“We wanted a big fireplace outside so we could have our dinner in the garden. We have a separate set of dishes for the backyard, too.” When all three of their daughters are in town, they like to spend hours catching up in the backyard, lounging in the garden, and eating late dinners al fresco.

Like the interior of her home, Dagmar’s backyard is a study in understated elegance. “Years ago, my mother told me that properties in the United States are so large that you need to treat the land like a park,” she says. Dagmar took this advice to heart and designed hers with a focus on functionality. Boxwood, blueberry, and azalea bushes form neat hedges around the pool and the garden, while a green lawn provides plenty of space for entertaining guests. Rhododendrons and hydrangeas supply pops of color throughout the season, as do her newly planted rosebushes. “I had never done roses before, but I am just loving them,” she says. “I try to keep it simple, because I don’t want to be a slave to the garden. I want to enjoy it.”

Dagmar clearly takes pleasure in order. When she shows me her closet, it’s filled with clothes of similar natural hues, rolled into tidy packets and arranged by color. Her linen closet follows a similar layout, as do her drawers and bookshelves. She knows where every item is located.

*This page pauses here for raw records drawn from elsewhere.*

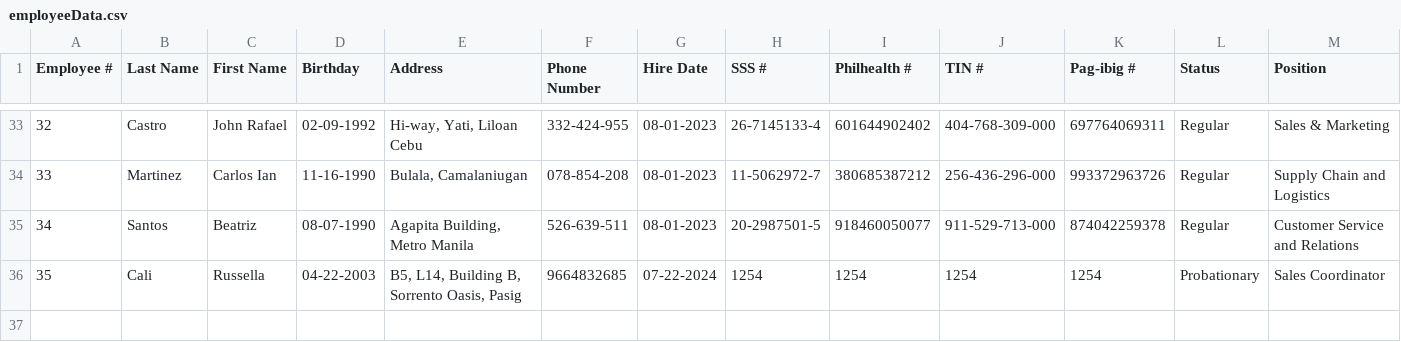
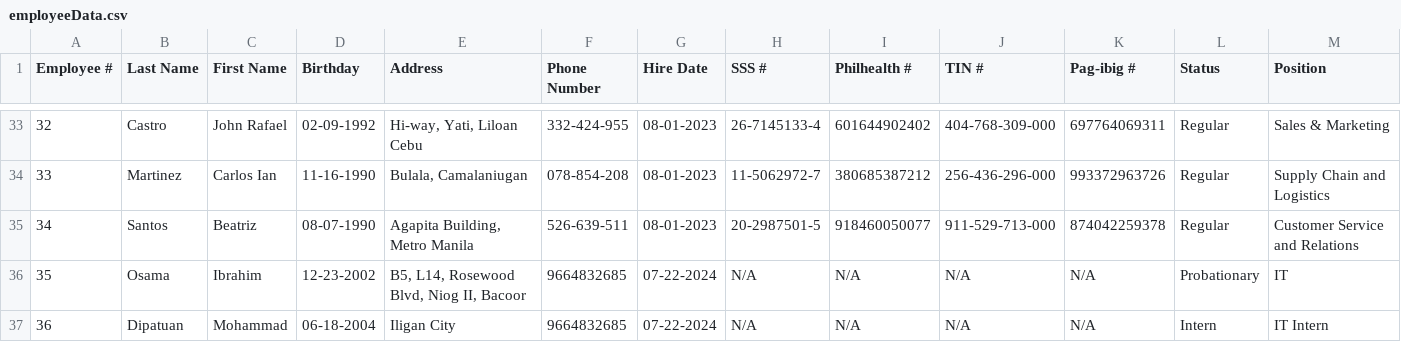
Before and after one commit to IbraDoesCode/Java-Employee-Management-System, a CSV file: Data/employeeData.csv, drawn as a sheet; only a part is shown, gaps mark what is left out; removed rows and columns are numbered as before the commit, all else as after; rows hold the shown columns only; the diff names each change by its address in the sheet, - before the commit and + after, or states it on an @@ line.

```diff
--- a/Data/employeeData.csv
+++ b/Data/employeeData.csv
-row 36: 35 | Cali | Russella | 04-22-2003 | B5, L14, Building B, Sorrento Oasis, Pasig | 9664832685 | 07-22-2024 | 1254 | 1254 | 1254 | 1254 | Probationary | Sales Coordinator
+row 36: 35 | Osama | Ibrahim | 12-23-2002 | B5, L14, Rosewood Blvd, Niog II, Bacoor | 9664832685 | 07-22-2024 | N/A | N/A | N/A | N/A | Probationary | IT
+row 37: 36 | Dipatuan | Mohammad | 06-18-2004 | Iligan City | 9664832685 | 07-22-2024 | N/A | N/A | N/A | N/A | Intern | IT Intern
```
Also changed, not shown: 8 other files.
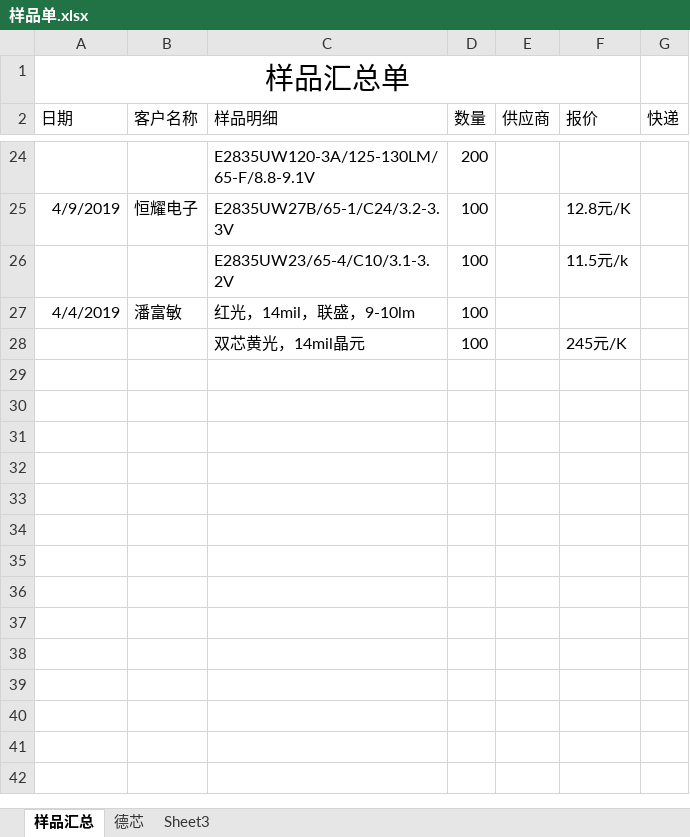
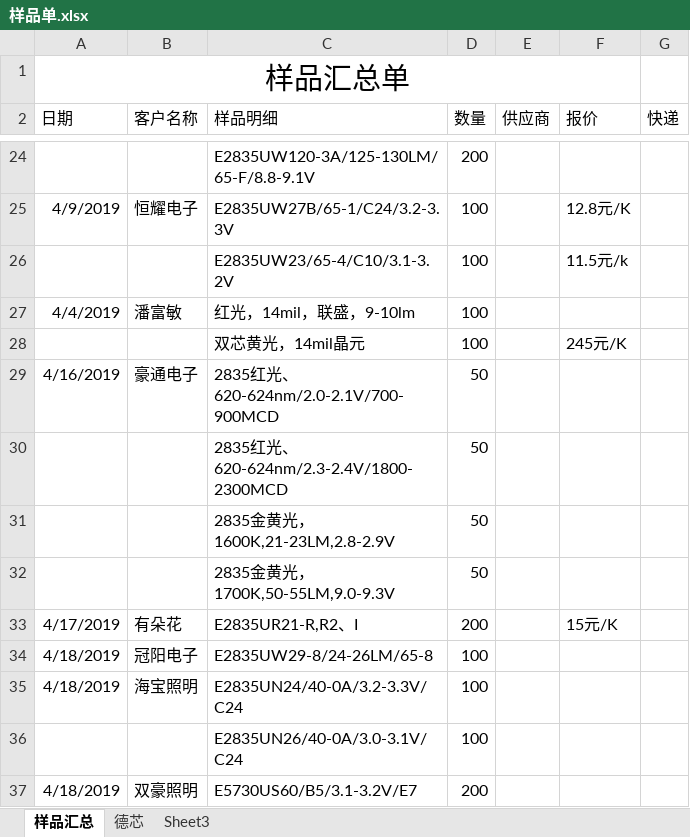
Before and after one commit to weinkym/zll, an Excel workbook: 季诚/样品单.xlsx, sheet 样品汇总, drawn as a sheet; only a part is shown, gaps mark what is left out; values as stored, in another font and other column widths than the file's, no borders; the diff names each change by its address in the sheet, - before the commit and + after, or states it on an @@ line.

```diff
--- a/季诚/样品单.xlsx (sheet 样品汇总)
+++ b/季诚/样品单.xlsx (sheet 样品汇总)
+row 29: 4/16/2019 | 豪通电子 | 2835红光、620-624nm/2.0-2.1V/700-900MCD | 50
+row 30:  |  | 2835红光、620-624nm/2.3-2.4V/1800-2300MCD | 50
+row 31:  |  | 2835金黄光，1600K,21-23LM,2.8-2.9V | 50
+row 32:  |  | 2835金黄光，1700K,50-55LM,9.0-9.3V | 50
+row 33: 4/17/2019 | 有朵花 | E2835UR21-R,R2、I | 200 |  | 15元/K
+row 34: 4/18/2019 | 冠阳电子 | E2835UW29-8/24-26LM/65-8 | 100
+row 35: 4/18/2019 | 海宝照明 | E2835UN24/40-0A/3.2-3.3V/C24 | 100
+row 36:  |  | E2835UN26/40-0A/3.0-3.1V/C24 | 100
+row 37: 4/18/2019 | 双豪照明 | E5730US60/B5/3.1-3.2V/E7 | 200
```
Also changed, not shown: 8 other files.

And by choosing a simple color palette—white, natural linen, and soft gray—everything in her home is guaranteed to coordinate. “When we were designing the remodel, I knew I want everything to be square,” she says as she sips coffee from a blue and white Royal Copenhagen porcelain mug. She likes sharp edges, straight lines, and, she says, a well-packed dishwasher (“I don’t want any of my dishes to move in there.”) “I have chosen things that won’t go out of style,” she says. “It’s why all my couches are natural colored, so they will never look outdated.”

After 16 years of living in this home, and 3 of them in the renovated version, Dagmar is finally satisfied with how the different elements and influences have come together. As she says, “I wake up every day, and I say to my husband, ‘There is nothing here I want to change.’”